EXERCISE OBJECTIVE:
Could you find every line in the records below that contains the word "style" and copy it?
### MATERIAL SUPPLIED ###
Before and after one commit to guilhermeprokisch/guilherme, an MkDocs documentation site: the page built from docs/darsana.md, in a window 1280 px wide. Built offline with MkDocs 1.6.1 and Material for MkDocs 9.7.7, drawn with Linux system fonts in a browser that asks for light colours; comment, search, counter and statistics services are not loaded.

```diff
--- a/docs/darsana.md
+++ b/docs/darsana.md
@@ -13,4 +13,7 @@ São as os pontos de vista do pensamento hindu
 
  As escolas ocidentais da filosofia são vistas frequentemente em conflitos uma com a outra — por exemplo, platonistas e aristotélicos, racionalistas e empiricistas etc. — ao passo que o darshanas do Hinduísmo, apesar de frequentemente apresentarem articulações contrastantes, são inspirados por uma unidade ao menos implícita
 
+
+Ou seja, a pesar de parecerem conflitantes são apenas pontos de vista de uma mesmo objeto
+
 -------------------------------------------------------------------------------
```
###
### MATERIAL SUPPLIED ###
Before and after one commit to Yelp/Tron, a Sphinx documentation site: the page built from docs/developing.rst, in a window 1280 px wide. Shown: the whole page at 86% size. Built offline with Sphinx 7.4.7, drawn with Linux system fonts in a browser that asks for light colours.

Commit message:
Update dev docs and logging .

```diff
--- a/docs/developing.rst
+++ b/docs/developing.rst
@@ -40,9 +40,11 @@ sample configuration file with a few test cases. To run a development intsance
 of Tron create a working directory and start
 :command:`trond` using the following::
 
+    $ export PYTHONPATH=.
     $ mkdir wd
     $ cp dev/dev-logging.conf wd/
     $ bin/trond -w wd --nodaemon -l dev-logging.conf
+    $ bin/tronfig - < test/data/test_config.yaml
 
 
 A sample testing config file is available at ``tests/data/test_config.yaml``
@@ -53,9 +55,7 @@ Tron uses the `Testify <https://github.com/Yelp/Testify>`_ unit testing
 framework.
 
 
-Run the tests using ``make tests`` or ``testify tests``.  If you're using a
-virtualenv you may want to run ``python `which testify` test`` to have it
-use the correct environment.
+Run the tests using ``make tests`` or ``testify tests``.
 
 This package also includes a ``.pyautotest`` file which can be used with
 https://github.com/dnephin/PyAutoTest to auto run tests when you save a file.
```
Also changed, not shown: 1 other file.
###
### MATERIAL SUPPLIED ###
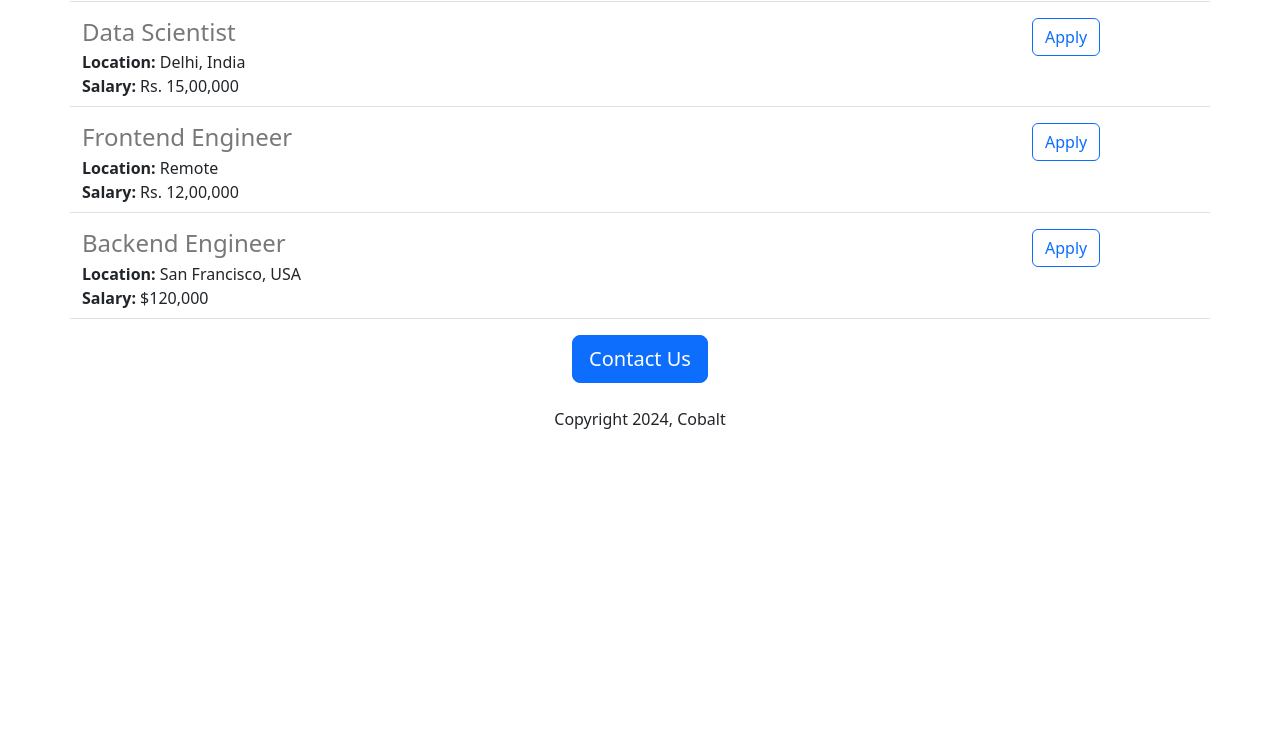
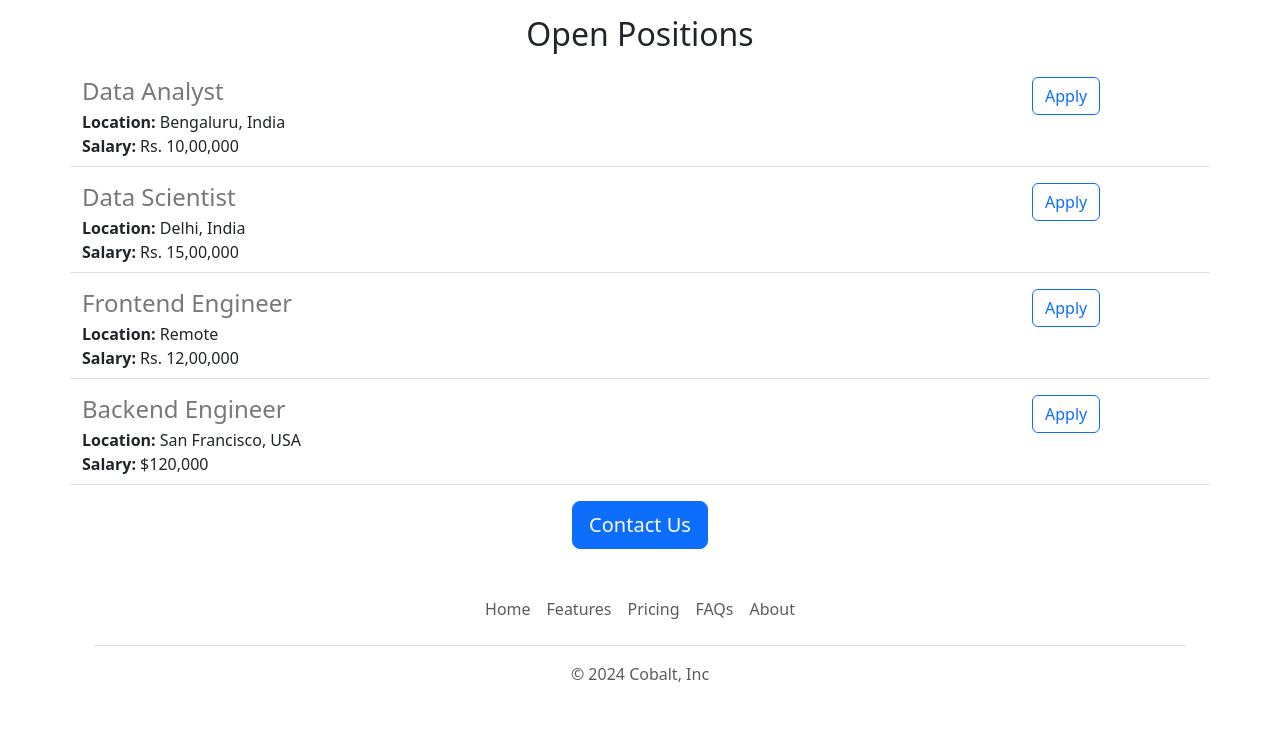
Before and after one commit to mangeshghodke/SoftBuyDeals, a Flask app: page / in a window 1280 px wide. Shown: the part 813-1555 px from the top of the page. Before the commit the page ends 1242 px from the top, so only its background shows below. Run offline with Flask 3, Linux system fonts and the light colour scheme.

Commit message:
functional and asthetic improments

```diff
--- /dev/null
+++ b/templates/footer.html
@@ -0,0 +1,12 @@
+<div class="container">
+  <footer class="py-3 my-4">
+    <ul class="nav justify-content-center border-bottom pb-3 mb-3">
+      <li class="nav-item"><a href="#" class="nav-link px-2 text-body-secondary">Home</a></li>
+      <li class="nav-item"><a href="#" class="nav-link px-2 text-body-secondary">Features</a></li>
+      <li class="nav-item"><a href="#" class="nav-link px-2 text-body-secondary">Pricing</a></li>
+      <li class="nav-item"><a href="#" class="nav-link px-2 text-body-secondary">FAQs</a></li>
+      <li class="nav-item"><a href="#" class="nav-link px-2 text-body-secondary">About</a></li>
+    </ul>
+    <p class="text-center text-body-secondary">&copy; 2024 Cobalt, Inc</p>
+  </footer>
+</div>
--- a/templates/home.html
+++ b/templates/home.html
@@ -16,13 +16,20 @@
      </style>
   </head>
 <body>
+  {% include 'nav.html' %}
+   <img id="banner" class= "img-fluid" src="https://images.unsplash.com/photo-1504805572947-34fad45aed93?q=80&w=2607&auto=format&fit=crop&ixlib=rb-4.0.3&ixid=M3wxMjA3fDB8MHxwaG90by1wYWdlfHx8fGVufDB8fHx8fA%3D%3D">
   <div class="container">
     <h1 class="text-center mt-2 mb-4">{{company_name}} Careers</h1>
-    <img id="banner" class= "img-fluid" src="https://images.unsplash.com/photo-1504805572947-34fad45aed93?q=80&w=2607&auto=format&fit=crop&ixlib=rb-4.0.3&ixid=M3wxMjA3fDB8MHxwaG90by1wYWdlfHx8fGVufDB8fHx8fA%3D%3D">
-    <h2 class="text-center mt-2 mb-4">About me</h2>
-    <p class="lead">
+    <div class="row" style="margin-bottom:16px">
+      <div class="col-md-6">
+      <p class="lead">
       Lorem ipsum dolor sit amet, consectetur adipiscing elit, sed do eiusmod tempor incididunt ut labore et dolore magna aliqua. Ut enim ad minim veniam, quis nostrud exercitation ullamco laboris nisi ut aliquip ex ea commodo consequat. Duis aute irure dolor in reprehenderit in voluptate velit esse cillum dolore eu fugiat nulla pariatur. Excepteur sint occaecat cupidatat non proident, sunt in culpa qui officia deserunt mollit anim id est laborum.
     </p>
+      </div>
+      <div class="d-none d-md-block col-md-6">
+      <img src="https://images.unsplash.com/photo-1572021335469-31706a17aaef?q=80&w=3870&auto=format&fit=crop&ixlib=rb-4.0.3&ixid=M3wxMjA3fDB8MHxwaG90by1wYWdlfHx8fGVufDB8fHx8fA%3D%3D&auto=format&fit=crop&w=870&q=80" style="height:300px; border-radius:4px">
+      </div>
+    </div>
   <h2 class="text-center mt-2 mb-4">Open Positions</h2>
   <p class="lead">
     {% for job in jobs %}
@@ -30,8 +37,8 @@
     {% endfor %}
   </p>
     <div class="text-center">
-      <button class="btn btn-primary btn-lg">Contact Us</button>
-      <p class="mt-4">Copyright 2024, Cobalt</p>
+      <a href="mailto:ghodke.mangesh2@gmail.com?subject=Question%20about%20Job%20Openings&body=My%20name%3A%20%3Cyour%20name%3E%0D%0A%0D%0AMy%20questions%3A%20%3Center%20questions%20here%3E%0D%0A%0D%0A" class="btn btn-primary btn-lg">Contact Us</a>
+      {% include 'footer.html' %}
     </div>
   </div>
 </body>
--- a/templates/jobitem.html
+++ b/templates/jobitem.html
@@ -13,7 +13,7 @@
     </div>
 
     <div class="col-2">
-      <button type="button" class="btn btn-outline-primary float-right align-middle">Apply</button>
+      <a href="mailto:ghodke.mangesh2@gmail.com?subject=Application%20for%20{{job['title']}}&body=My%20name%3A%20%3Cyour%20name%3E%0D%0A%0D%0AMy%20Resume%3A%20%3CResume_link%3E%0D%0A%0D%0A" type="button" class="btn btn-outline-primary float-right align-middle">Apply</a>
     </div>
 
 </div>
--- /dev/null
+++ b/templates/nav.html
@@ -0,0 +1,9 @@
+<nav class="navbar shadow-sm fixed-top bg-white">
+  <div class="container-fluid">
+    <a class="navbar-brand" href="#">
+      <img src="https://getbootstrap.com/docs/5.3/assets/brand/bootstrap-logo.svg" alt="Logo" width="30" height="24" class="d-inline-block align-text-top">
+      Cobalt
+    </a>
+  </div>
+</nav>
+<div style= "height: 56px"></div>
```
###
EXERCISE RESPONSE:
      </style>
+    <div class="row" style="margin-bottom:16px">
+      <img src="https://images.unsplash.com/photo-1572021335469-31706a17aaef?q=80&w=3870&auto=format&fit=crop&ixlib=rb-4.0.3&ixid=M3wxMjA3fDB8MHxwaG90by1wYWdlfHx8fGVufDB8fHx8fA%3D%3D&auto=format&fit=crop&w=870&q=80" style="height:300px; border-radius:4px">
+<div style= "height: 56px"></div>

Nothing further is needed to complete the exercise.